Temitope Mustapha, Abuja


Cash Transfer Program, an access Intervention initiative introduced by UNICEF in Sokoto, Zamfara, Kebbi, Katsina and Niger States, is currently reducing Girl Child labour across the states.

During a Media Dialogue on Educate a child Cash Transfer Program CTP, in Sokoto State, Stakeholders observed reduction in girl child labour in participating states.

The State Coordinators of the programme in Sokoto and Niger States, Mamuda Galadima said girl Child Street hawking in catchment communities had reduced to the barest minimum.

The Coordinators also said the programme is addressing issues affecting girls enrolment in schools.

Galadima disclosed that a total of 11,341 girls were taken out of the streets of six local government areas of the state.

He said school enrolment monitoring data in Sokoto state between 2014 and 1016 revealed 79 percent of girl’s average enrolment per school, and 12.6 percent of boys as well.

He hinted that the government of sokoto state had since commenced a sustainability plan on the programme with initial payment to 10,106 beneficiaries; Galadima added that the plan will run between 2017 and 2020.

The Niger State Coordinator of the programme, Idris Azika added that 12,911 beneficiaries were reached in 251 communities between 2014 and 2016.

When the government of Niger state observed that the cash transfer programme reduced street hawking for girls in the target local government, Governor Abubakar then allocated 193million to sustain the programme in the state for the next four years,” Azika said.

The Headmaster of Rimawa model primary school, Yusuf said “before the cash transfer programme, the number of female children were not much but now, it has increased, before the cash transfer the number of girls in school was less than 200 but now girls enrolment is getting close to 600.”

“CTP is the one that is allowing children to come to school because as UNICEF is giving parents financial assistance, it is making children to stop hawking and they now allow them to come to school.”

During a field work coordinated by UNICEF and Sokoto state government, in Rimawa model primary school, Goronyo local government, out of 1170 pupils in the school, 528 pupils were girls.

A mother of a Pupil of Rimawa model primary school and a beneficiary of the Cash Transfer Programme, Hauwa Rafila said when she received her cash transfer for her daughter; all items of indirect cost to education such as socks, school bag, school sandals were bought.

Out of the money they gave us we bought all the school things needed including school sandals, socks and other things like bag we want to use the remaining money to be buying detergent that they will use to be washing their uniforms and I have also started small business so that I can support my daughter’s education and as well take care of the family.”

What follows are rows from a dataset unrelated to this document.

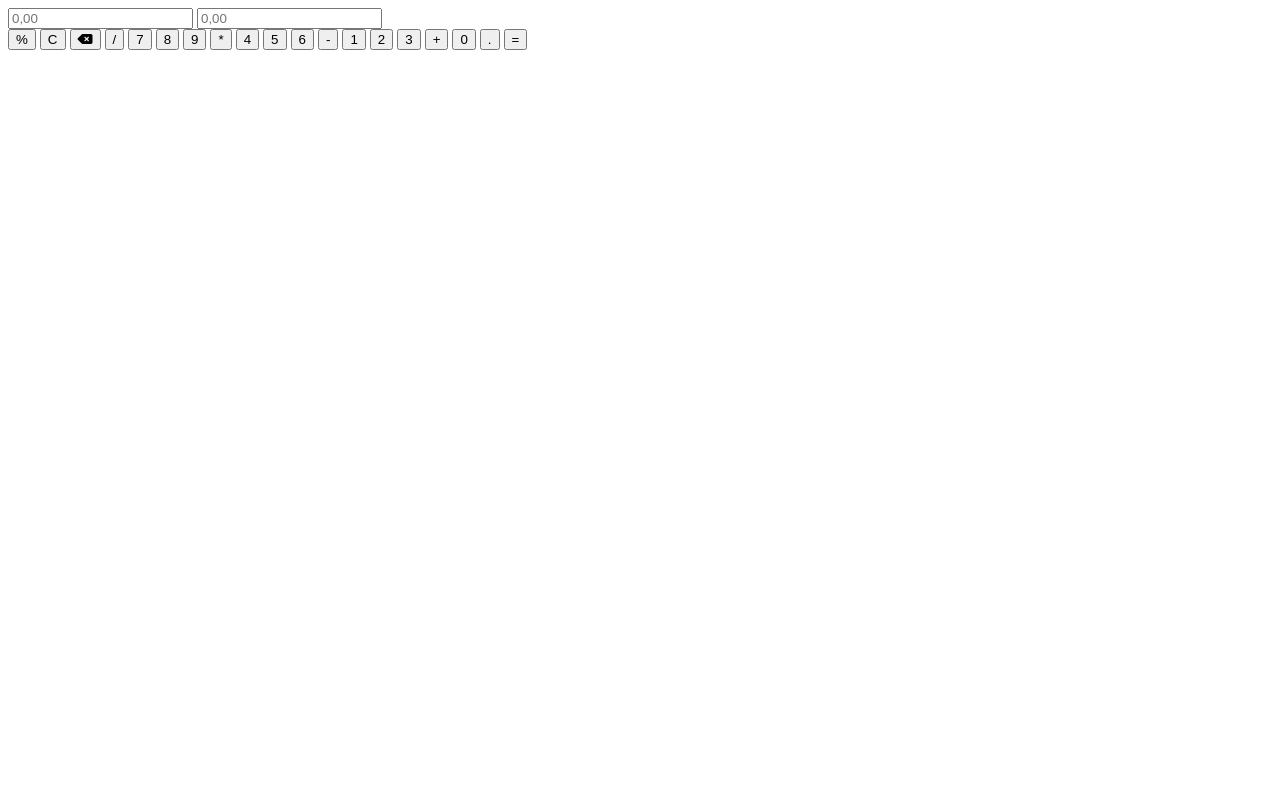
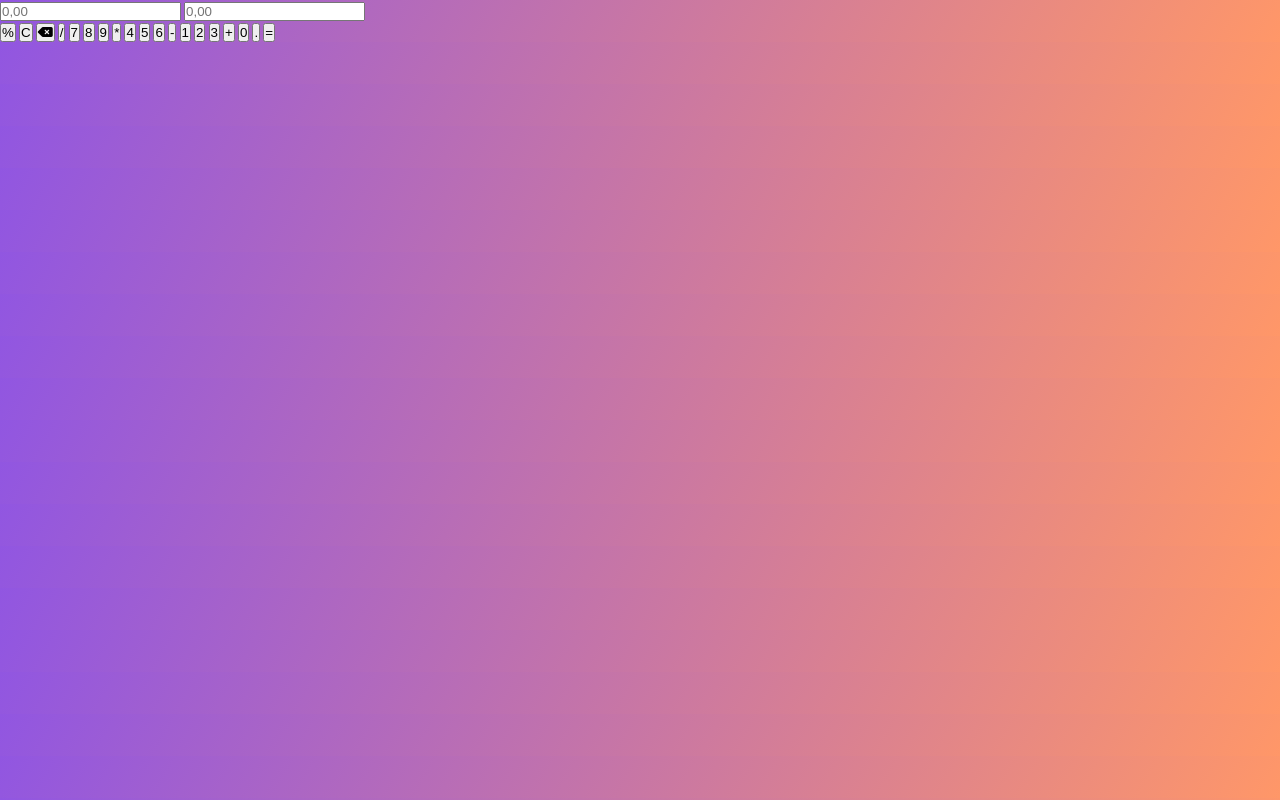
Before and after one commit to ramziddinolimov/Calculator.js, a plain HTML site: page index.html in a window 1280 px wide. Drawn offline with Linux system fonts and the light colour scheme.

Commit message:
calculator html finished

```diff
--- a/index.html
+++ b/index.html
@@ -5,6 +5,9 @@
     <meta http-equiv="X-UA-Compatible" content="IE=edge">
     <meta name="viewport" content="width=device-width, initial-scale=1.0">
     <title>Calculator</title>
+    <link rel="preconnect" href="https://fonts.googleapis.com">
+    <link rel="preconnect" href="https://fonts.gstatic.com" crossorigin>
+    <link href="https://fonts.googleapis.com/css2?family=Lato:ital,wght@0,100;0,300;0,400;0,700;0,900;1,100;1,300;1,400;1,700;1,900&display=swap" rel="stylesheet">
     <script src="https://kit.fontawesome.com/0760dbacac.js" crossorigin="anonymous"></script>
     <link rel="stylesheet" href="/style.css">
 </head>
--- a/style.css
+++ b/style.css
@@ -0,0 +1,10 @@
+*{
+    box-sizing: border-box;
+    margin: 0;
+    padding: 0;
+}
+
+body {
+    background-image: linear-gradient(-60deg, #ff9768 0%, #9156e1 100%);
+    font-family: 'Lato', sans-serif;
+}
```
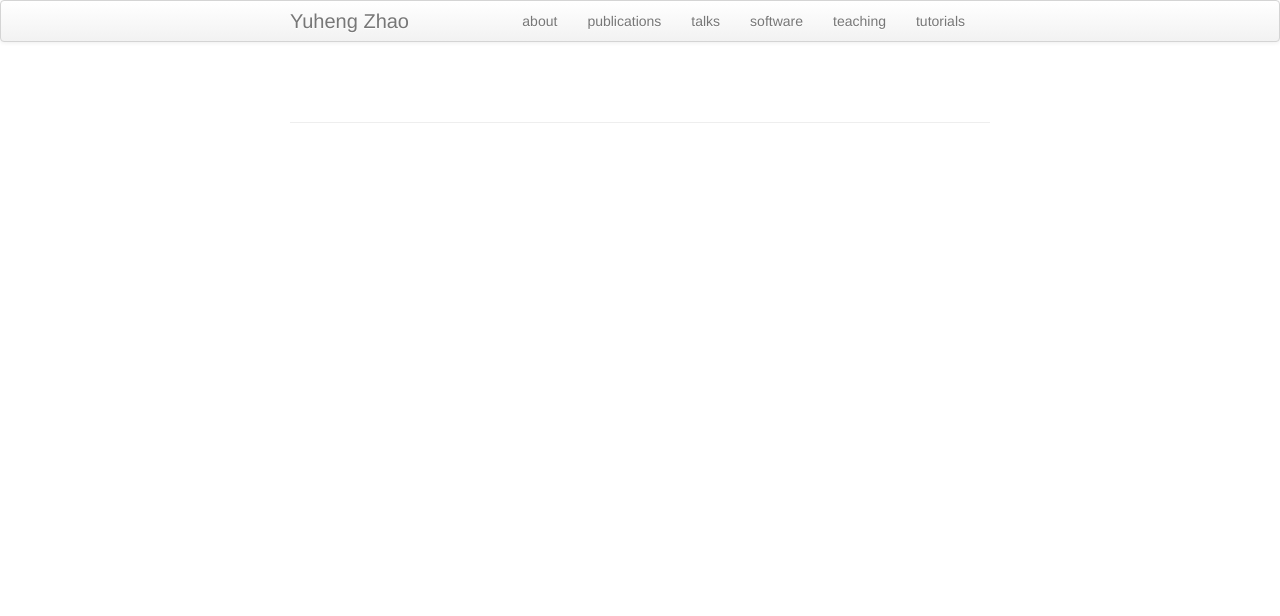
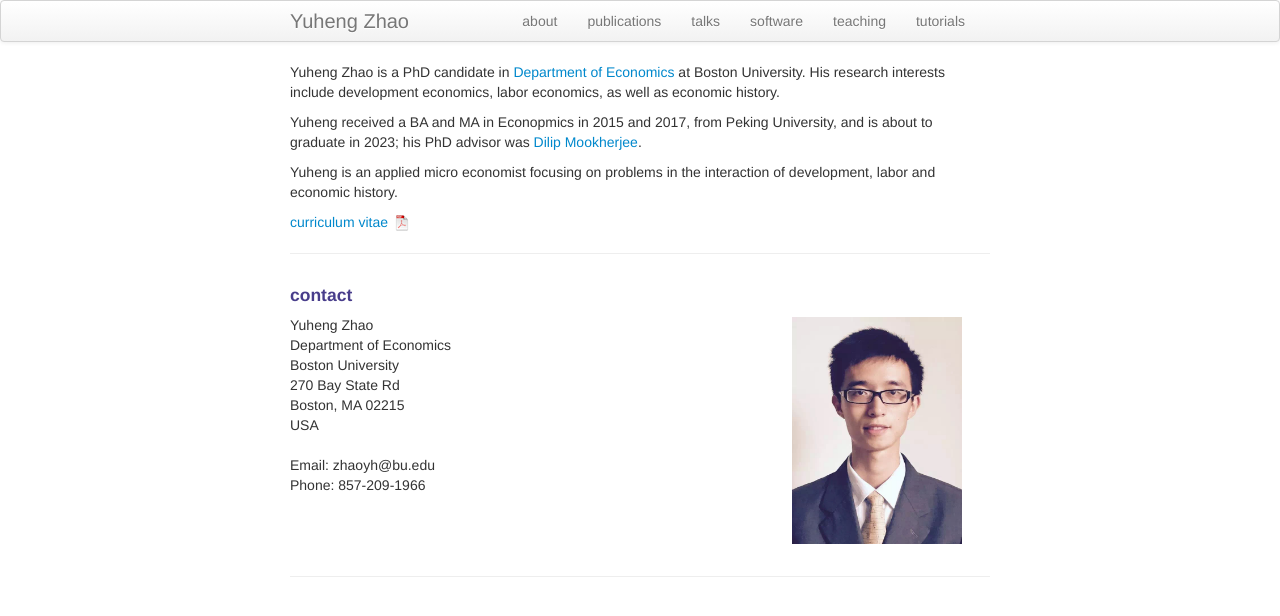
Before and after one commit to YuhengZhaoBU/YuhengZhaoBU2.github.io, a Jekyll site: the page built from index.md, in a window 1280 px wide. Shown: the top 616 px of the page. Built offline with Jekyll 4.4.1, drawn with Linux system fonts in a browser that asks for light colours.

Commit message:
more commit on front-about

```diff
--- a/index.md
+++ b/index.md
@@ -4,3 +4,42 @@ title: Yuheng Zhao
 description: Yuheng Zhao is a PhD candidate at Boston University. His research interests include development economics, labor economics, as well as economic history.
 keywords: Yuheng, Economics, development economics, labor economics
 ---
+
+
+Yuheng Zhao is a PhD candidate in [Department of Economics](https://www.bu.edu/econ/) at Boston University. His research interests include development economics, labor economics, as well as economic history.
+
+Yuheng received a BA and MA in Econopmics in 2015 and 2017, from Peking
+University, and is about to graduate in 2023; his PhD advisor was
+[Dilip Mookherjee](http://people.bu.edu/dilipm/).
+
+Yuheng is an applied micro economist focusing on problems in the interaction of development, labor and economic history.
+
+[curriculum vitae ![CV as pdf](icons16/pdf-icon.png)]({{ BASE_PATH }}/CV_Henry.pdf)<br/>
+
+---
+
+<div class="container">
+<h4><a name="contact"></a>contact</h4>
+
+    <div class="row-fluid">
+        <div class="span5">
+            Yuheng Zhao<br/>
+            Department of Economics<br/>
+            Boston University<br/>
+            270 Bay State Rd<br/>
+            Boston, MA 02215<br/>
+            USA<br/><br/>
+
+            <div id="hide_email">
+            Email: zhaoyh@bu.edu<br/>
+            Phone: 857-209-1966
+            </div>
+        </div>
+
+        <div class="span2">
+        <a href="../pics/headshot.jpg">
+            <img src="../pics/headshot.jpg"
+                  title="Yuheng Zhao" alt="Yuheng Zhao"/></a>
+        </div>
+    </div>
+</div>
```
Also changed, not shown: pubs.md (+4 -4 lines).
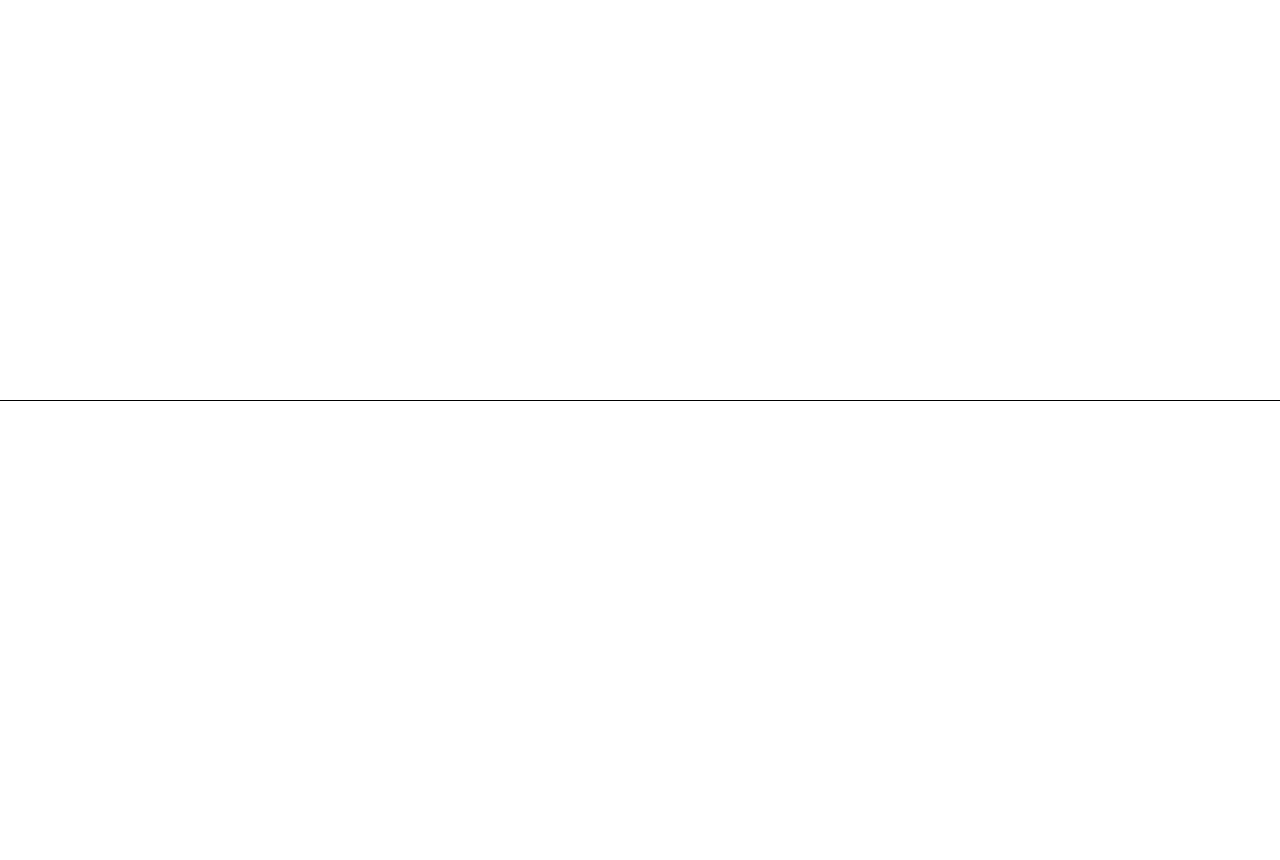
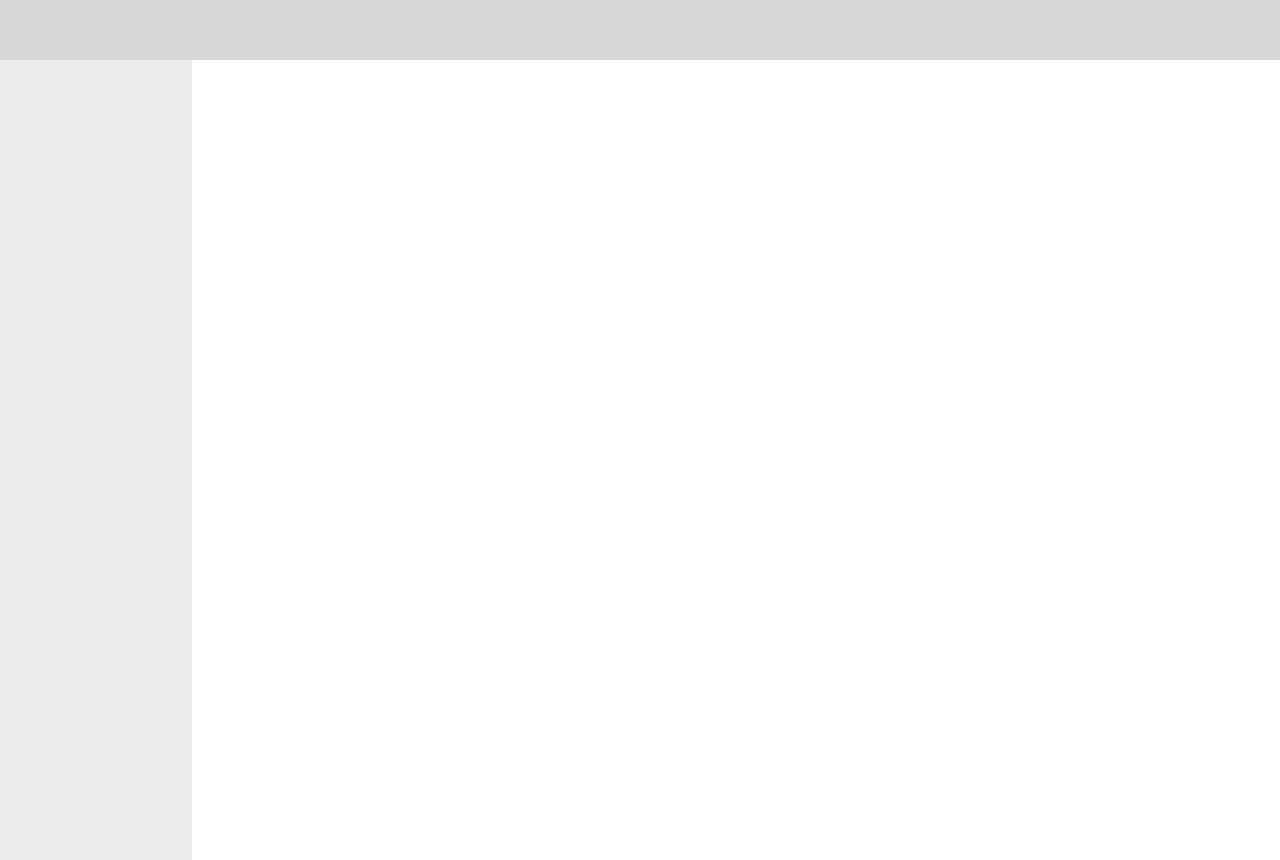
Before and after one commit to guerlBlanchard/WebChanger, a React (Create React App) app in the folder WebApp/Front/React/: page / in a window 1280 px wide. Before the commit the page ends 800 px from the top, so only its background shows below. Built offline with nearby package versions, Linux system fonts and the light colour scheme.

Commit message:
[Add] sidebar in the home page [Edit] reworked the color scheme

```diff
--- a/WebApp/Front/React/src/Home/Home.css
+++ b/WebApp/Front/React/src/Home/Home.css
@@ -7,22 +7,19 @@
     min-height: 100vh;
     display: flex;
     flex-direction: column;
-    align-items: center;
-    justify-content: center;
     font-size: calc(10px + 2vmin);
     color: black;
 }
 
 .Home-head-bar {
-    height: 10%;
-    width: 100%;
-    border-bottom-style: solid;
-    border-bottom-width: 1px;
+    background-color: #D8D8D8;
+    height: 7.5vh;
+    width: 100vw;
 }
 
 .Home-sidebar {
-    height: 10%;
-    width: 100%;
-    border-right-style: solid;
-    border-right-width: 1px;
+    background-color: #ECECEC;
+    height: 100vh;
+    width: 15vw;
+
 }
--- a/WebApp/Front/React/src/Home/Home.js
+++ b/WebApp/Front/React/src/Home/Home.js
@@ -12,6 +12,8 @@ export default class Home extends React.Component {
       <div className='Home'>
         <header className='Home-header'>
           <div className='Home-head-bar'>
+          </div>
+          <div className='Home-sidebar'>
 
           </div>
         </header>
```
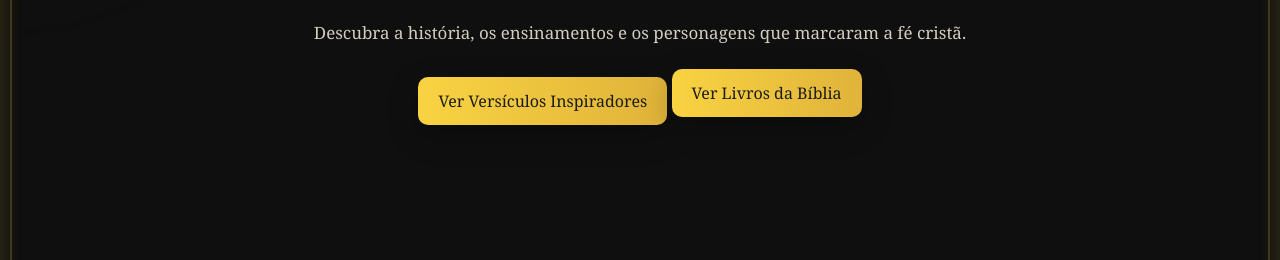
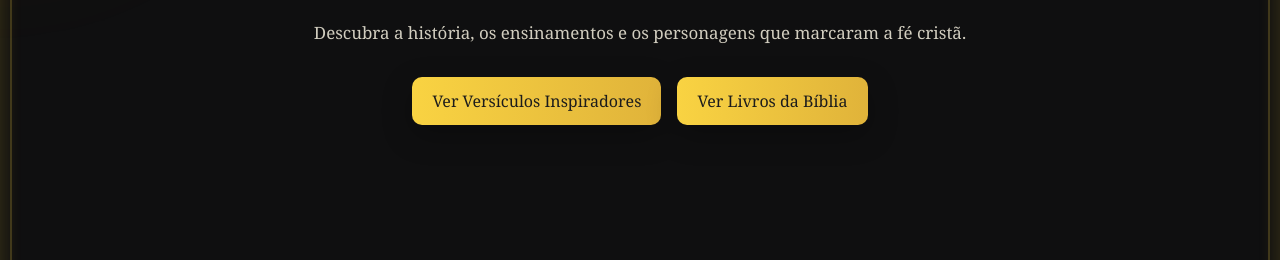
Before and after one commit to mateusmanuella/B-blia-Sagrada, a website: page index.html in a window 1280 px wide. Shown: the part 268-528 px from the top of the page. Drawn offline with nearby package versions, Linux system fonts and the light colour scheme.

Commit message:
Update index.html

```diff
--- a/index.html
+++ b/index.html
@@ -107,9 +107,10 @@
         <div class="intro">
           <h1 id="home-title" class="mb-4">Conheça a Bíblia</h1>
           <p>Descubra a história, os ensinamentos e os personagens que marcaram a fé cristã.</p>
-          <a href="versiculos.html" class="btn btn-primary mt-3">Ver Versículos Inspiradores</a>
-          <a href="livros-da-biblia.html" class="btn btn-primary">Ver Livros da Bíblia</a>
-        </div>
+          <div class="d-flex gap-3 justify-content-center flex-wrap">
+            <a href=".html" class="btn btn-primary mt-3">Ver Versículos Inspiradores</a>
+            <a href="livros-da-biblia.html" class="btn btn-primary mt-3">Ver Livros da Bíblia</a>
+          </div>
       </div>
     </section>
 
@@ -709,4 +710,5 @@
     });
   </script>
 </body>
+
 </html>
```
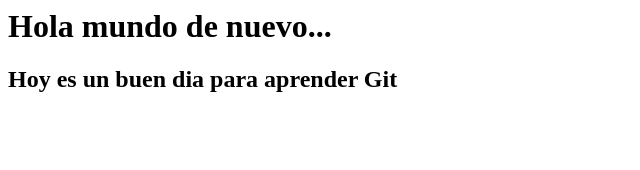
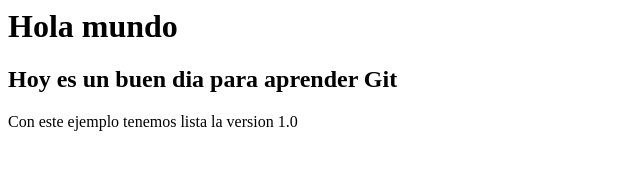
Before and after one commit to manuelcruzlato/holamundo, a plain HTML site: page holaMundo.html in a window 1280 px wide. Shown: the whole page, without its empty margins (0-640 px from the left). Drawn offline with Linux system fonts and the light colour scheme.

Commit message:
Hemos añadido un párrafo a holamundo.html

```diff
--- a/holaMundo.html
+++ b/holaMundo.html
@@ -3,7 +3,8 @@
         <title>Hola mundo</title>
     </head>
     <body>
-        <h1>Hola mundo de nuevo...</h1>
+        <h1>Hola mundo</h1>
         <h2>Hoy es un buen dia para aprender Git</h2>
+        <p>Con este ejemplo tenemos lista la version 1.0</p>
     </body>
 </html>
```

The Headmaster of Rimawa model primary school ,Yusuf Ahmad said before the cash transfer programme in the goronyo local government and other communities around the school, girls enrolment was just 200 and within two years of it implementation, the school now have close to 600 girls in school.

Before the cash transfer programme, the female children’s attendance was very low but based on the cash transfer enrolment has been increased, we had less than 200 female pupils before the cash transfer and now with two years we have girls enrolment almost 600″

” CTP has allowed a lot of children to come to school because before they most engage in Hawking for their parents but now they have stopped and we now see the female children in school” Yusuf added.

Between 2014 and 2016, UNICEF, with funds from Qatar foundation, DFID implemented an unconditional cash transfer programme to increase girls enrolment, retention and completion of basic education in selected schools in Sokoto and Niger state.

The Cash Transfer Program is also a part of a wider programme, GEP3 which has the target of getting more girls in target states in northern Nigeria to complete basic education and acquire skills for life and livelihoods.